Not really - most of the Euro periphery is not in the competitive position to benefit, should German consumer demand grow.
Could you point me towards some information in this regard? 12.19% of Italy's imports are to Germany, as are 11% of Spain's imports, 11% of Portugal's imports, and 9.6% of Greece's. Not to mention the second order effects. Also 10.27% of Turkey's imports, 31% of the Czech Republic's, 23% of Hungary's, and 24% of Poland's (not Euro but if they competitively devalue it will harm the former).
Its a legitimate question, which I took as opportunity to cross-check older assessment with actual data. I started with Italy. Overall, Italian exports to Germany have from 2010 to 2013 increased by 13%, so its not like German austerity killing the Italian economy. Rather, Germany's economic strength is pulling Italy.
I have put commodity groups (2-digit classification) together into major groups. The allocation may in certain cases be a bit questionable, but the overall picture should be reasonably adequate.
In 2013, the top Italian exports to Germany were (share, change against 2010):
1. Machinery, equipment, electronics, tools: 24.2 %, + 12%
2. Iron, steel, other metals, and products thereof: 14.9 %, + 17%
3. Food, beverages, tobacco 12.5 %, + 18%

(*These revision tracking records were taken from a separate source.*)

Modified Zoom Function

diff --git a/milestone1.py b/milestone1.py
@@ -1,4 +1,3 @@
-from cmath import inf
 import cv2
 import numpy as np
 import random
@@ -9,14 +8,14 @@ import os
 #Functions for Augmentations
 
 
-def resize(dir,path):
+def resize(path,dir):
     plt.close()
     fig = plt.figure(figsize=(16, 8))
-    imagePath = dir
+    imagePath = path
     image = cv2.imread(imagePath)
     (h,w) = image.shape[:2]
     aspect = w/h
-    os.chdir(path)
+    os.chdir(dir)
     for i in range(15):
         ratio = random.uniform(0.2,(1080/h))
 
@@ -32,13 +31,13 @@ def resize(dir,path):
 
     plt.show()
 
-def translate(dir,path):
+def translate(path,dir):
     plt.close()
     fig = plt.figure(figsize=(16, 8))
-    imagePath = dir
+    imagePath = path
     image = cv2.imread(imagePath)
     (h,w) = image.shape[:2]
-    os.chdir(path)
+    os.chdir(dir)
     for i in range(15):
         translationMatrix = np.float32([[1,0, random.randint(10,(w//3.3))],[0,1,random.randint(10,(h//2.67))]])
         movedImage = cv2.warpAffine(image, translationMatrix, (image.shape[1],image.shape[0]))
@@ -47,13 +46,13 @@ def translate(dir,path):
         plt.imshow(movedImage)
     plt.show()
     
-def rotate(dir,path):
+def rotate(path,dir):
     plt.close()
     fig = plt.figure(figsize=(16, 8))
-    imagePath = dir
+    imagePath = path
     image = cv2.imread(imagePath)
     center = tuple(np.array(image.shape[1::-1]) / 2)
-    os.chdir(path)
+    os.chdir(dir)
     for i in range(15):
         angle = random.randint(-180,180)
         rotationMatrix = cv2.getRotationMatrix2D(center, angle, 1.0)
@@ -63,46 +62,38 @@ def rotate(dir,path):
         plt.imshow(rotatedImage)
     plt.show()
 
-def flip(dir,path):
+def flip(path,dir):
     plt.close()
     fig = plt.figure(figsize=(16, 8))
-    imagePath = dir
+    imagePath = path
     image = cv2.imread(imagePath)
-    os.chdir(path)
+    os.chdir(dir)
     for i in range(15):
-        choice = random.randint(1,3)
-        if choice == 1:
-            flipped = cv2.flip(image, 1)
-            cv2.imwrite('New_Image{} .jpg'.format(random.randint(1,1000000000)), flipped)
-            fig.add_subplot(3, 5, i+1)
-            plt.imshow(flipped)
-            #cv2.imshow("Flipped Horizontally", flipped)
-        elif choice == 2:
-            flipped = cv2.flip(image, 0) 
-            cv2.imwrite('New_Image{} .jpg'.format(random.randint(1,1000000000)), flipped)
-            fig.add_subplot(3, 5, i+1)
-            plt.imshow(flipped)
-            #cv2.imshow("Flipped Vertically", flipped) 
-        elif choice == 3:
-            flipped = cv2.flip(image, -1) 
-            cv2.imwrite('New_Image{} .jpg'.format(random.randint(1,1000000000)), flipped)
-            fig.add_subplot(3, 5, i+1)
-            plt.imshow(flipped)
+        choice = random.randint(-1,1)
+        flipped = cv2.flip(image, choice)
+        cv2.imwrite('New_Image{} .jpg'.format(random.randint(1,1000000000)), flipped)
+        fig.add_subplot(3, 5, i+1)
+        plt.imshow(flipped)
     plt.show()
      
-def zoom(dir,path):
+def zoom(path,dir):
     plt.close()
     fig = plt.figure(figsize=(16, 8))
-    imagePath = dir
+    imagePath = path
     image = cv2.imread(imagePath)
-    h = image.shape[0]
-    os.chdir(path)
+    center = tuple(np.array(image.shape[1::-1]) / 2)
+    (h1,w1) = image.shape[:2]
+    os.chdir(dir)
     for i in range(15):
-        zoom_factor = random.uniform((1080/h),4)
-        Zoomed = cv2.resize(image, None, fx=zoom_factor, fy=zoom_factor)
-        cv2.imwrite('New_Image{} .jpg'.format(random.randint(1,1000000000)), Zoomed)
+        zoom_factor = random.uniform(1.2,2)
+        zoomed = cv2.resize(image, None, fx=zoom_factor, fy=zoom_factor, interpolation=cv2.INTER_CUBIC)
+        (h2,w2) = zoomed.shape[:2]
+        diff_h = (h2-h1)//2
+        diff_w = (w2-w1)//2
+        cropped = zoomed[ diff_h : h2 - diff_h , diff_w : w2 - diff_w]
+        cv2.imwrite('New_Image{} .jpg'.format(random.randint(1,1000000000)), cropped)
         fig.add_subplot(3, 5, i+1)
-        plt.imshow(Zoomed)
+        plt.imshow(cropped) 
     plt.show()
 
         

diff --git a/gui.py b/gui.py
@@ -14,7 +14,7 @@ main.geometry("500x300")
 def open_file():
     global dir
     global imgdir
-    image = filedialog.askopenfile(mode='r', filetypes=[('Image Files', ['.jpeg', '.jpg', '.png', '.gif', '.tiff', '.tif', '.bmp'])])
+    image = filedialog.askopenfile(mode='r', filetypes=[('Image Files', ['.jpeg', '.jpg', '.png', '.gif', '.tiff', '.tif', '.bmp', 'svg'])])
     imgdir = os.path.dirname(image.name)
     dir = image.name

4. Vehicles (mostly cars/ car parts): 12.1 %, + 11%
5. Chemical & pharmaceutical products: 10.3 %, + 21%
6. Rubber & plastics products (including tyres): 7.8 %, + 22%
7. Leather, shoes, clothing 5.5 %, + 11%
8. Furniture, toys, other finished products 4.4 %, - 5 %
9. Glass & ceramics 1.9 %, - 5 %
The remainder (6.5%) falls on various un- and semi-processed products including fuels, textile fibres, wood, paper, etc.
If you look at that mix, 55% of the export is investment goods or manufacturing input. This export may to some extent ultimately be influenced by Germany's domestic demand, but more important is Germany's global competitiveness.
Some 20% of exports are vehicles, car parts, tyres etc. Some of that may be re-exported out of Germany, some may be geared towards business (delivery vans), some, as durables, be sensitive to German domestic demand. Pretty difficult to break down. However, in any case, competitiveness (technologically, quality- and price-wise) will be much more relevant to the fate of these Italian exports than German consumer spending.
That leaves us with about 25% consumer products. When it comes to food & beverages, Italy is (surprise, surprise) doing quite well, and might take its share of higher consumer spending. The same applies in principle to clothing, shoes and leather articles, though I wonder whether we are really talking about the price segments here that would benefit from, say, an increase in Hartz IV basic income. Finally, you have interior decoration (furniture, glass ceramics), where Italy is losing market share. Here, obviously, the issue is less about German demand and more about competition from Eastern Europe and Asia.